Revision tracking records
☆ ☆ ☆
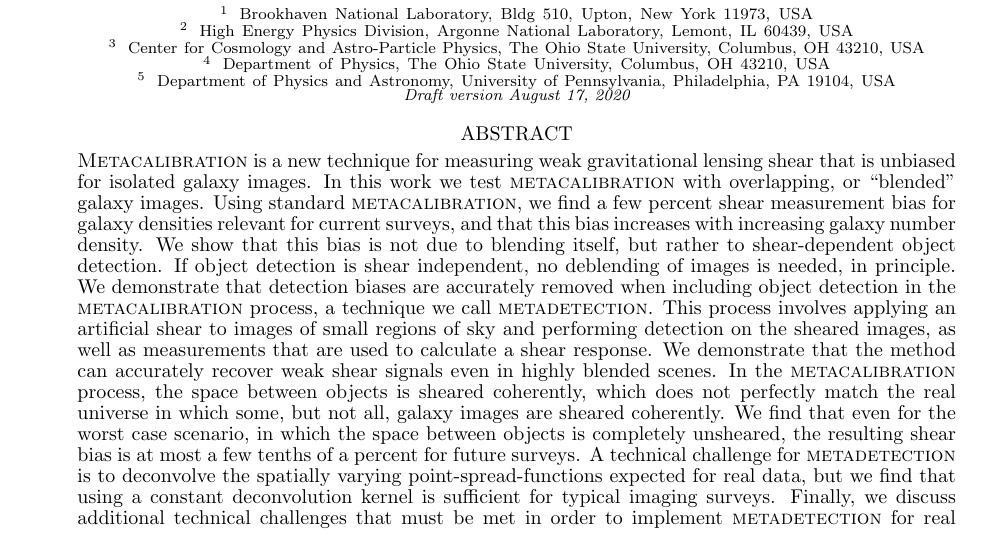
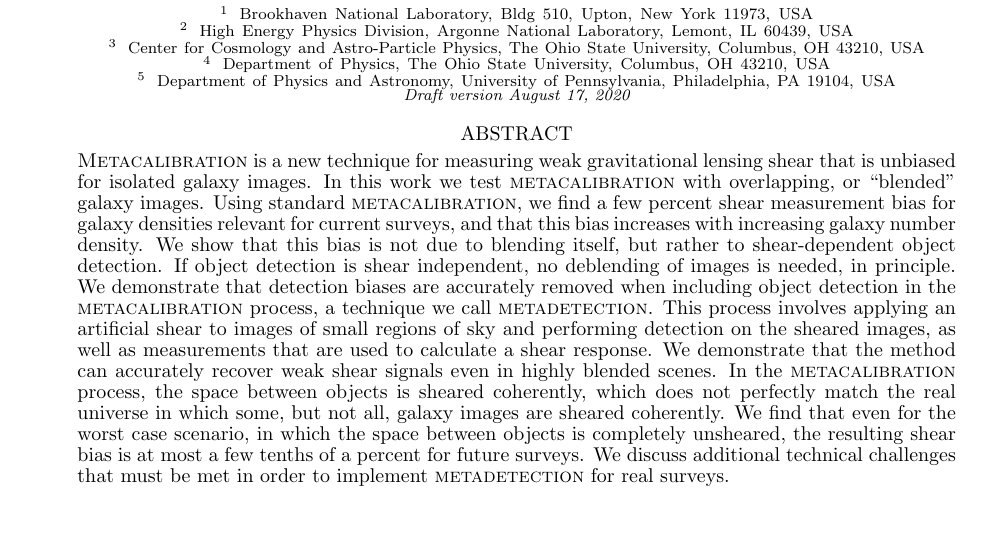
Before and after one commit to esheldon/metadetect-paper, a LaTeX document (mdet.tex): part of page 1 of 12, cut so that both start at the same text. Compiled offline with pdfLaTeX.

Commit message:
shrink abstract

```diff
--- a/mdet.tex
+++ b/mdet.tex
@@ -119,31 +119,53 @@
 
 \begin{abstract}
 
-    \Mcal\ is a new technique for measuring weak gravitational lensing shear
-    that is unbiased for isolated galaxy images.  In this work we test \mcal\
-    with overlapping, or ``blended'' galaxy images.  Using standard \mcal, we
-    find a few percent shear measurement bias for galaxy densities relevant for
-    current surveys, and that this bias increases with increasing galaxy number
-    density.  We show that this bias is not due to blending itself, but rather
-    to shear-dependent object detection. If object detection is shear
-    independent, no deblending of images is needed, in principle.  We
-    demonstrate that detection biases are accurately removed when including
-    object detection in the \mcal\ process, a technique we call \mdet.  This
-    process involves applying an artificial shear to images of small regions of
-    sky and performing detection on the sheared images, as well as measurements
-    that are used to calculate a shear response.   We demonstrate that the
-    method can accurately recover weak shear signals even in highly blended
-    scenes.  In the \mcal\ process, the space between objects is sheared
-    coherently, which does not perfectly match the real universe in which some,
-    but not all, galaxy images are sheared coherently.  We find that even for
-    the worst case scenario, in which the space between objects is completely
-    unsheared, the resulting shear bias is at most a few tenths of a percent
-    for future surveys.  A technical challenge for \mdet\ is to deconvolve the
-    spatially varying point-spread-functions expected for real data, but we
-    find that using a constant deconvolution kernel is sufficient for typical
-    imaging surveys.  Finally, we discuss additional technical challenges that
+
+    \Mcal\ is a new technique for measuring weak gravitational lensing shear that
+    is unbiased for isolated galaxy images.  In this work we test \mcal\ with
+    overlapping, or ``blended'' galaxy images.  Using standard \mcal, we find a few
+    percent shear measurement bias for galaxy densities relevant for current
+    surveys, and that this bias increases with increasing galaxy number density.
+    We show that this bias is not due to blending itself, but rather to
+    shear-dependent object detection. If object detection is shear independent, no
+    deblending of images is needed, in principle.  We demonstrate that detection
+    biases are accurately removed when including object detection in the \mcal\
+    process, a technique we call \mdet.  This process involves applying an
+    artificial shear to images of small regions of sky and performing detection on
+    the sheared images, as well as measurements that are used to calculate a shear
+    response.   We demonstrate that the method can accurately recover weak shear
+    signals even in highly blended scenes.  In the \mcal\ process, the space
+    between objects is sheared coherently, which does not perfectly match the real
+    universe in which some, but not all, galaxy images are sheared coherently.  We
+    find that even for the worst case scenario, in which the space between objects
+    is completely unsheared, the resulting shear bias is at most a few tenths of a
+    percent for future surveys.  We discuss additional technical challenges that
     must be met in order to implement \mdet\ for real surveys.
 
+    % \Mcal\ is a new technique for measuring weak gravitational lensing shear
+    % that is unbiased for isolated galaxy images.  In this work we test \mcal\
+    % with overlapping, or ``blended'' galaxy images.  Using standard \mcal, we
+    % find a few percent shear measurement bias for galaxy densities relevant for
+    % current surveys, and that this bias increases with increasing galaxy number
+    % density.  We show that this bias is not due to blending itself, but rather
+    % to shear-dependent object detection. If object detection is shear
+    % independent, no deblending of images is needed, in principle.  We
+    % demonstrate that detection biases are accurately removed when including
+    % object detection in the \mcal\ process, a technique we call \mdet.  This
+    % process involves applying an artificial shear to images of small regions of
+    % sky and performing detection on the sheared images, as well as measurements
+    % that are used to calculate a shear response.   We demonstrate that the
+    % method can accurately recover weak shear signals even in highly blended
+    % scenes.  In the \mcal\ process, the space between objects is sheared
+    % coherently, which does not perfectly match the real universe in which some,
+    % but not all, galaxy images are sheared coherently.  We find that even for
+    % the worst case scenario, in which the space between objects is completely
+    % unsheared, the resulting shear bias is at most a few tenths of a percent
+    % for future surveys.  A technical challenge for \mdet\ is to deconvolve the
+    % spatially varying point-spread-functions expected for real data, but we
+    % find that using a constant deconvolution kernel is sufficient for typical
+    % imaging surveys.  Finally, we discuss additional technical challenges that
+    % must be met in order to implement \mdet\ for real surveys.
+    %
 \end{abstract}
 
 \section{Introduction} \label{sec:intro}
```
☆ ☆ ☆
_WHAT NEEDS TO BE DONE:_
In the lines above, locate the string "implement". Copy every line where it occurs.

_WORKED SOLUTION:_
     must be met in order to implement \mdet\ for real surveys.
+    % must be met in order to implement \mdet\ for real surveys.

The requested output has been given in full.